In international exchange, anthroposophic therapist teams of International Federation of Anthroposophic Psychotherapy Associations (IFAPA) work and research on the different, culture-specific historical factors of their respective countries, as well as their transgenerational mechanisms of action with their implications for individual therapy. Anthroposophic psychotherapy faces the challenge of exploring the complexity of the topic in interdisciplinary collaboration, together with all therapeutic disciplines within and outside anthroposophic medicine. New, innovative methodological approaches are developed, which are applied in an integrative treatment concept (7, 8).

1 Dekkers A. Psychotherapie der menschlichen Würde. Stuttgart: Verlag Freies Geistesleben; 2012.

2 Klünker WU, Reiner J, Tolksdorf M, Wiese R. Psychologie des Ich. Anthroposophie, Psychotherapie. 2. Aufl. Stuttgart: Verlag Freies Geistesleben; 2021.

3 Siehe auch www.freunde-waldorf.de.  

4 Siehe auch https://www.parzival-jugendhilfe.de/ueber-uns/parzival-zentrum/.

5 Ruf B. Trümmer und Traumata. Anthroposophische Grundlagen notfallpädagogischer Einsätze. 2. Aufl. Arlesheim: Verlag des Ita Wegman Instituts; 2012.

6 Siehe auch www.start-international.org

7 Mancini A. Psychotraumatherapie und ihre Erweiterung durch die Anthroposophie. Der Merkurstab 2017;70(4):278-286. DOI: https://doi.org/10.14271/DMS-20818-DE.

8 Straube M. Versuch eines Konzepts der Traumatherapie. Der Merkurstab 2016;69(6):431-438. DOI: https://doi.org/10.14271/DMS-20709-DE.


Research news

Pilot study  on the clinical effect of yarrow liver compresses  
Liver compresses are commonly applied in integrative cancer treatment and are believed to have an energizing effect. A randomized pilot study was conducted to investigate the influence of yarrow liver compresses on the autonomic nervous system by analyzing heart rate variability in metastatic cancer patients undergoing radiotherapy and suffering from cancer-related fatigue. The study found that this application led to increased sympathetic activity during daytime in the intervention group, whereas in the control group, which did not receive any external application, increased parasympathetic activity.
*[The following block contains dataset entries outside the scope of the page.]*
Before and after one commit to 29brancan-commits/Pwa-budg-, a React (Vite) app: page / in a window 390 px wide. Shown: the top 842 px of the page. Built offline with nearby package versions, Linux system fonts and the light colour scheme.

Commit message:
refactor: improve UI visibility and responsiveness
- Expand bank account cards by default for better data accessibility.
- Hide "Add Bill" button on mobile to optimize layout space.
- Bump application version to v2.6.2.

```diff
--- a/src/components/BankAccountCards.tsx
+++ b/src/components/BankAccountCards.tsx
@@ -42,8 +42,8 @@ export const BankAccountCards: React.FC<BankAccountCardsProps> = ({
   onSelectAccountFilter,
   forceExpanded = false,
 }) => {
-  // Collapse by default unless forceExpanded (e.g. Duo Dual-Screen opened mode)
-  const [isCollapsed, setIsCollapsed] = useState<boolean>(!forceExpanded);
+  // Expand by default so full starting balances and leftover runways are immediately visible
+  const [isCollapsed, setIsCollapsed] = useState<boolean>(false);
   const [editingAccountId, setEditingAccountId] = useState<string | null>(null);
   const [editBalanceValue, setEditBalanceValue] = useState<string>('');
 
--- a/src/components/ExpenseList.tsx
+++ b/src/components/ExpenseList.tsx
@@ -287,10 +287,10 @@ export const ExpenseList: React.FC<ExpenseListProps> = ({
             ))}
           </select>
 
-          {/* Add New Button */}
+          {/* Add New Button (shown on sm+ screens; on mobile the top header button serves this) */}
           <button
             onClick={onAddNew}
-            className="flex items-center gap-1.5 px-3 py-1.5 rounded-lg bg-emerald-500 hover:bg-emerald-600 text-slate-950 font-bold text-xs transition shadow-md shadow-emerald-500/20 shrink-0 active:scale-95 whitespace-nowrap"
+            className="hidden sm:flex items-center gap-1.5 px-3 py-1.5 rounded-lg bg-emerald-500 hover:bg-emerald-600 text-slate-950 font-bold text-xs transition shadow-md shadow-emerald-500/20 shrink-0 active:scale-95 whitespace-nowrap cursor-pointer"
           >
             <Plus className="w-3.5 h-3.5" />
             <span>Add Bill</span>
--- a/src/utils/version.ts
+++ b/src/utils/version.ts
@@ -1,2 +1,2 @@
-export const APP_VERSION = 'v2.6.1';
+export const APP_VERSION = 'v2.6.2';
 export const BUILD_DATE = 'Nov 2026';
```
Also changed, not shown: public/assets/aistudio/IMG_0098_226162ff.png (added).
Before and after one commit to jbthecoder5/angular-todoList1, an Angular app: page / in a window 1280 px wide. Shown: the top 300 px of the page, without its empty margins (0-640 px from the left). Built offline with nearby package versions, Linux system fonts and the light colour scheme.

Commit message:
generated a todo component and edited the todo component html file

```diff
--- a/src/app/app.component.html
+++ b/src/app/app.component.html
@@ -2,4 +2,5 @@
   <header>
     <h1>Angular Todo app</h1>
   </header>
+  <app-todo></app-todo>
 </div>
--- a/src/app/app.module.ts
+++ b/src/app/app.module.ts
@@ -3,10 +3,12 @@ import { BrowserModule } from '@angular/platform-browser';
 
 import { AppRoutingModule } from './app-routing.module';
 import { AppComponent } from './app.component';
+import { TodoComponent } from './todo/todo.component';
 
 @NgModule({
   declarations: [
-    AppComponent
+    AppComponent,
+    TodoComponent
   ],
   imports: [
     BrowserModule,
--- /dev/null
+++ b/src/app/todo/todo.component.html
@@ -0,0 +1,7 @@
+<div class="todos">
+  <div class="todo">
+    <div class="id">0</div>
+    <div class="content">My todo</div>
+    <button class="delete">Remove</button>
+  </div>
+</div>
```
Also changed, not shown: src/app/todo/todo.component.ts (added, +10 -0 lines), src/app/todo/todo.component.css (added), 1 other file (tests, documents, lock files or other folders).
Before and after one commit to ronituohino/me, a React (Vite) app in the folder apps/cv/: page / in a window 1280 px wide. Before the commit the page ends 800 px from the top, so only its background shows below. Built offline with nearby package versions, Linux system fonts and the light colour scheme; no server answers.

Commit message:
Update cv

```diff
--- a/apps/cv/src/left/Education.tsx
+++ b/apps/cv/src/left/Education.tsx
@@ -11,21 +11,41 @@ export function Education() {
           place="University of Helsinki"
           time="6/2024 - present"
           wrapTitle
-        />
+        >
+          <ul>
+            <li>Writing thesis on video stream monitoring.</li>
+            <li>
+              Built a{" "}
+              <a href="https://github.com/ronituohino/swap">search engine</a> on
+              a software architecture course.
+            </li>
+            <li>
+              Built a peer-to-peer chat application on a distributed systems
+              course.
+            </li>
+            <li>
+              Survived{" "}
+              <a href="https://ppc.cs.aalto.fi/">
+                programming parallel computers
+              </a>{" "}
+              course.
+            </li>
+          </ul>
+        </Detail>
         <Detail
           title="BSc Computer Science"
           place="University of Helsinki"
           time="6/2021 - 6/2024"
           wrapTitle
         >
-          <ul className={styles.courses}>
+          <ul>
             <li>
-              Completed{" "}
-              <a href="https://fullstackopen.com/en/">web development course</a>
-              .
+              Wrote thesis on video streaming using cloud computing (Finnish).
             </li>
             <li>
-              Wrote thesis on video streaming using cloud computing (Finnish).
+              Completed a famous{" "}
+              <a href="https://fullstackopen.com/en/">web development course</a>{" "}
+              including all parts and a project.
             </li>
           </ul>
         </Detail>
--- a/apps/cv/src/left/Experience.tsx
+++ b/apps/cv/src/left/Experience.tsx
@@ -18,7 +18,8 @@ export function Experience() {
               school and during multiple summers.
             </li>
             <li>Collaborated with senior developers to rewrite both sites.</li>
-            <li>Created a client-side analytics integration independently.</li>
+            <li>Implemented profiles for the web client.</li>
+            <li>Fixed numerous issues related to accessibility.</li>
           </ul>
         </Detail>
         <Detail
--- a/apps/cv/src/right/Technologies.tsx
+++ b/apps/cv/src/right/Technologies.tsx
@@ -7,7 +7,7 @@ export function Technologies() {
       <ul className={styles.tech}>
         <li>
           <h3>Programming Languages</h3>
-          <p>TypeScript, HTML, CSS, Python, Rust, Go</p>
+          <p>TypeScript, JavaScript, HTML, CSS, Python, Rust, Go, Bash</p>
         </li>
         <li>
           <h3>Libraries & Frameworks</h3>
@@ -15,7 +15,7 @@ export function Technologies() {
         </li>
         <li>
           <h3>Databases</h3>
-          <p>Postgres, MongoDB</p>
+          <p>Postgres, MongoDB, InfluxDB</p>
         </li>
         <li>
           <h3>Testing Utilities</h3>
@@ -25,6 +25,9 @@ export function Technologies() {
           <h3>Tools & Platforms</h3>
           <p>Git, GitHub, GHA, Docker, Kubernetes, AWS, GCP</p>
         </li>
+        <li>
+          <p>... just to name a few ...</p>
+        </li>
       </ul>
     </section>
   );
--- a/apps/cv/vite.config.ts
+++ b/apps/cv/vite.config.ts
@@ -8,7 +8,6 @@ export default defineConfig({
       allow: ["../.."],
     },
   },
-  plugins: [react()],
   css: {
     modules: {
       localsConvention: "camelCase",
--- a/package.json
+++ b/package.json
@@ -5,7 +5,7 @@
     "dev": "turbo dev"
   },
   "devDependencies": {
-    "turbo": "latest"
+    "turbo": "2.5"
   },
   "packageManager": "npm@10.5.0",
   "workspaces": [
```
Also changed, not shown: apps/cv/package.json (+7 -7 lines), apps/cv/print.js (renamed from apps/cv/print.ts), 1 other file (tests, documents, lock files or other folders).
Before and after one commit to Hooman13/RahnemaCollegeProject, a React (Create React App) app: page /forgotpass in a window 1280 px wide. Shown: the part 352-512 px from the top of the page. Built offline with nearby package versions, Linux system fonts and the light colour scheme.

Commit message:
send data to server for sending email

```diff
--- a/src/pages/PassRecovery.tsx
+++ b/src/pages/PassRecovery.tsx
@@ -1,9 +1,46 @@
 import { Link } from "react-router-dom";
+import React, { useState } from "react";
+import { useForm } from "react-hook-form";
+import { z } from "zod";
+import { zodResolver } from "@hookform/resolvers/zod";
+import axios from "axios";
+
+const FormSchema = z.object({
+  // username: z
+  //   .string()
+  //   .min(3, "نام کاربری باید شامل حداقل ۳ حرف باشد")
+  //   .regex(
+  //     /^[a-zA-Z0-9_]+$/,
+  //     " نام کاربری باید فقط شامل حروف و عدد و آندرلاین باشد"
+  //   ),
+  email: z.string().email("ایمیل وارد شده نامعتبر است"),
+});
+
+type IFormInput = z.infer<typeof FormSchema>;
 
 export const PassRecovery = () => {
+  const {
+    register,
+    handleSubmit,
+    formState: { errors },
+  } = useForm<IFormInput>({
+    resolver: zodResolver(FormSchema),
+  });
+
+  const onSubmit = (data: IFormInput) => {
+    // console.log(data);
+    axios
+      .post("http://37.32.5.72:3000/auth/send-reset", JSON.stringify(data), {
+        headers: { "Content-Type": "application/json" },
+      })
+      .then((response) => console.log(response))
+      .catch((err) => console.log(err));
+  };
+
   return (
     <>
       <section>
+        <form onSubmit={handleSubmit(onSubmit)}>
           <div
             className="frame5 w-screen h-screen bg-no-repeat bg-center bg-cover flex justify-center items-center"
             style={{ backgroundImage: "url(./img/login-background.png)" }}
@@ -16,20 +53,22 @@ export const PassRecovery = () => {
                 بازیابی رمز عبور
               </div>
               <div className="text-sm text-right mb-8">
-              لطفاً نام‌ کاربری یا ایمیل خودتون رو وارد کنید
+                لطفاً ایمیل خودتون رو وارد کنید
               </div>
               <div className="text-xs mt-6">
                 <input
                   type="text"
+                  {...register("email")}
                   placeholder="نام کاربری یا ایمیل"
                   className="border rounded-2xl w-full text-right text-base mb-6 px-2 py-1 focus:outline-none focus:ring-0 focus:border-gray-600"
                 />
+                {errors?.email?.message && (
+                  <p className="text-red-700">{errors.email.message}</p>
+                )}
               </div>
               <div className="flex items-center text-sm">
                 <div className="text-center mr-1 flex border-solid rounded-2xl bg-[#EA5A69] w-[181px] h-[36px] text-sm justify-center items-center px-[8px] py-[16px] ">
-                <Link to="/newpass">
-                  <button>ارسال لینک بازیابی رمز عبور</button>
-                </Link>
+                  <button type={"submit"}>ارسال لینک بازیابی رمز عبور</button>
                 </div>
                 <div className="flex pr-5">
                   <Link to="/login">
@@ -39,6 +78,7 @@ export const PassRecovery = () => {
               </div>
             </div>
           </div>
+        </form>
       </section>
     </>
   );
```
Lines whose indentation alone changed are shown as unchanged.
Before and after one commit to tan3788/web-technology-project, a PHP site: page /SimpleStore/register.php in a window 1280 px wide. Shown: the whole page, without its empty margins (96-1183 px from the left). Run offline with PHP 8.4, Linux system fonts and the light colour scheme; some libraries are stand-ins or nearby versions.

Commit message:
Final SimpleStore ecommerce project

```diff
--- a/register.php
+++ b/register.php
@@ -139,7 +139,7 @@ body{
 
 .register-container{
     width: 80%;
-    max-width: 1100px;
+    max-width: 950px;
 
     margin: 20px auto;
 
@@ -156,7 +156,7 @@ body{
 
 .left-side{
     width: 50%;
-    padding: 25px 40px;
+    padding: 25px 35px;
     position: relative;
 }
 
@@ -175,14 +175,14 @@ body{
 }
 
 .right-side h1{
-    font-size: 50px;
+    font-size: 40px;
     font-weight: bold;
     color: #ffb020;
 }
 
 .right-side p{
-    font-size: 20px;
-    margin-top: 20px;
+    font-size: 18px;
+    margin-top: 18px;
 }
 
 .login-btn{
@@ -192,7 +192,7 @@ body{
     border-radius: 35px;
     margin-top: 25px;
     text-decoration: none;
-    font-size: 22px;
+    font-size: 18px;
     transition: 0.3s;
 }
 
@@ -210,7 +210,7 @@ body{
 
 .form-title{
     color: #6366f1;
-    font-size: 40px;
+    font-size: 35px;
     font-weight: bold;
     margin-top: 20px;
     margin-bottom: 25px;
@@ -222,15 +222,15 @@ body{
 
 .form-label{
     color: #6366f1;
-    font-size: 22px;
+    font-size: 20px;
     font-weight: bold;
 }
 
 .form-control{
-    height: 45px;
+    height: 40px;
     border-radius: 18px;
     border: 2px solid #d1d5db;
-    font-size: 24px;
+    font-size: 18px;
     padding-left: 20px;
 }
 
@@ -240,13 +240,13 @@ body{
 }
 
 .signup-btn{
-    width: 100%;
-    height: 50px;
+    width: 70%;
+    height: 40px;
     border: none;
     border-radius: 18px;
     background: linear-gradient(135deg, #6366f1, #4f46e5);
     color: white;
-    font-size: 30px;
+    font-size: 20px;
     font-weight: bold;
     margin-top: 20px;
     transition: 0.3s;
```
The study is open access:  
https://doi.org/10.1177/15347354221081253


Further information on Anthroposophic Medicine